Lecture Explores How, For Vaccine Hesitant, Policies May Make Politics

Katie Attwell pointing at a screen
Associate Professor Katie Attwell of the University of Western Australia discussed how California’s vaccine laws have shaped the politics of vaccination in the state in a lecture co-hosted by the Solomon Center.

The Yale Institution for Social and Policy Studies, the Yale Institute for Global Health, the Solomon Center for Health Law and Policy hosted a leading public policy scholar on April 25 for a lecture exploring the relationship between vaccine policies and the politics leading to the transformation of those policies. Katie Attwell, Associate Professor of Political Science and Public Policy at the University of Western Australia, delivered the lecture, titled “Policy Makes Politics: Policy Feedback and Social Identity In California’s Vaccination Policy Changes 2012-2019.” 

Attwell explored the role of social beliefs and identity on policy change over time. Beginning with the 1960s, Attwell explained, California instituted a personal belief exemption, which allowed — and, she said, even facilitated — vaccine non-compliance. This policy sparked a rise in vaccine non-compliance, which prompted a highly effective group of pro-vaccine activists to advocate for exemption’s removal. The group eventually succeeded. In 2015, California abolished the personal belief exemption for vaccinations, retaining only a medical exemption. This change resulted in more vaccinations, but only among groups whose barrier to vaccination was convenience, Attwell said. The remaining vaccine hesitant or non-conforming parents found ways to obtain a medical exemption. 

Katie Attwell
Attwell discussed what happened after California changed its vaccine law in 2015.

Attwell explained that the 2015 change in law created a positive feedback loop, fortifying attitudes on non-vaccination as a way of living — that the change enshrined vaccination non-compliance as an identity and right for which to fight. In its own activism, this group of vaccine non-compliers co-opted rhetoric and values of other concurrent movements, she noted.

Observers often cite external factors like the 2015 Disneyland measles outbreak for the rise in vaccine hesitancy among California parents and the subsequent removal of the personal belief exemption.
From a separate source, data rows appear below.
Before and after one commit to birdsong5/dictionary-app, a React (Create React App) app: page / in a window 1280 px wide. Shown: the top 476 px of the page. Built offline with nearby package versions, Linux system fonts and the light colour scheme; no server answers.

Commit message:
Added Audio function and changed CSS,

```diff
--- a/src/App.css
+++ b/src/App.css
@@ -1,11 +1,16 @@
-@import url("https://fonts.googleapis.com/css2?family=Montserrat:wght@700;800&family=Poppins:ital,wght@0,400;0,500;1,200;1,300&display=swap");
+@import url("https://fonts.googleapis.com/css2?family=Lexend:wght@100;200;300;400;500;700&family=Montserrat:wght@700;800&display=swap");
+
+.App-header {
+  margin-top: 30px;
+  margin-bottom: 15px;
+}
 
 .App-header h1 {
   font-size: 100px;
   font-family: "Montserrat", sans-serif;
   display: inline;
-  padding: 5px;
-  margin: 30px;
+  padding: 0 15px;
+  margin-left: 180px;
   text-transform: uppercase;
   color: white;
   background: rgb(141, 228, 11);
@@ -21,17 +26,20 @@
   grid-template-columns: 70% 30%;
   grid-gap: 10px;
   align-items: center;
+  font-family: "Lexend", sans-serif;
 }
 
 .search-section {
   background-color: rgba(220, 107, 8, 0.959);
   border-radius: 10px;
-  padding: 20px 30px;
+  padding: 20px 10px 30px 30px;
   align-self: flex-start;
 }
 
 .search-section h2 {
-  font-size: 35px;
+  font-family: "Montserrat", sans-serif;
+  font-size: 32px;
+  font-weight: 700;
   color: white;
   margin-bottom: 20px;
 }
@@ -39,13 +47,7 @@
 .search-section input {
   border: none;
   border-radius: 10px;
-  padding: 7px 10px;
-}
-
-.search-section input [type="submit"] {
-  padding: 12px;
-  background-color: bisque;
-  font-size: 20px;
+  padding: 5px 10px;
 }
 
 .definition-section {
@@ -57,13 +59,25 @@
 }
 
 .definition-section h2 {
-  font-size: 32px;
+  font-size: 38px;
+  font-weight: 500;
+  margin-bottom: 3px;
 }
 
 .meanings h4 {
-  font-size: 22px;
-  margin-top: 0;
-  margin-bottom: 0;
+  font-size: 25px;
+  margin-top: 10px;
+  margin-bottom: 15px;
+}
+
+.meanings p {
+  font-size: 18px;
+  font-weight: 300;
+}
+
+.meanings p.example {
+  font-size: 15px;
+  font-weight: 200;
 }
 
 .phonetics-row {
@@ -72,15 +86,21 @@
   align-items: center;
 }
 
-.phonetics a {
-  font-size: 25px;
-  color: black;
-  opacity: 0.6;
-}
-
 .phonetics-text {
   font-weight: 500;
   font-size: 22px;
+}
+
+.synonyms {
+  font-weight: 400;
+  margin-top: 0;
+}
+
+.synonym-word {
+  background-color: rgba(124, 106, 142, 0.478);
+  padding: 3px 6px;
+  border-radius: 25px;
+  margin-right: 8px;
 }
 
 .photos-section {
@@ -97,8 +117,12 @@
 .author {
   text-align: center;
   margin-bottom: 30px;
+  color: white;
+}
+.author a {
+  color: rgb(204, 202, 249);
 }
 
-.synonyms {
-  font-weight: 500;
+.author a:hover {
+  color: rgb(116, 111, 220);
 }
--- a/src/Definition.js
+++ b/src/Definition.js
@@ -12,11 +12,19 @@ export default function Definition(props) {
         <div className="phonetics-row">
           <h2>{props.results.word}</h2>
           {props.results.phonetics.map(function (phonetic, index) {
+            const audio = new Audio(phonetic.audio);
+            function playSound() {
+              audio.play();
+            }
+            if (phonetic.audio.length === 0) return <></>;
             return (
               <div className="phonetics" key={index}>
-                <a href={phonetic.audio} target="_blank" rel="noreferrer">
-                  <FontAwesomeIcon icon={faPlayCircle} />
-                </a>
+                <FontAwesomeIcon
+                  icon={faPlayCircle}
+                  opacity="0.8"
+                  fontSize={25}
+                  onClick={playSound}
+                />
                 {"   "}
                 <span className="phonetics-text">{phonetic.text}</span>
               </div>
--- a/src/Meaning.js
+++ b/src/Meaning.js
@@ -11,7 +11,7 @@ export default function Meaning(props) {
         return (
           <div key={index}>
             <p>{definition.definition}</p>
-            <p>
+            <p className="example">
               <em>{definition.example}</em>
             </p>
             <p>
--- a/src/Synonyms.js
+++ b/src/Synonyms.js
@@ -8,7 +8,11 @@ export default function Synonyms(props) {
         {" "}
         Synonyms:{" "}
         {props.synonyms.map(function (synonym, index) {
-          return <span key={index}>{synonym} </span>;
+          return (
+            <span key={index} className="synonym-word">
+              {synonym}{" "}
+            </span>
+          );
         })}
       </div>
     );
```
The rise in vaccine hesitancy among American public on the whole is also cited for California’s increase in vaccine hesitancy. Attwell, however, posited that California’s vaccination policies themselves have significantly contributed to the rise in vaccine hesitancy in the state.

Attwell pointed to other countries — Italy, France, and even her home country, Australia — for ideas on how to possibly strengthen vaccine adherence and regulation. These ideas include considering how vaccines are most frequently administered finding ways to increase adherence policies at those points, along with effective mandate policies.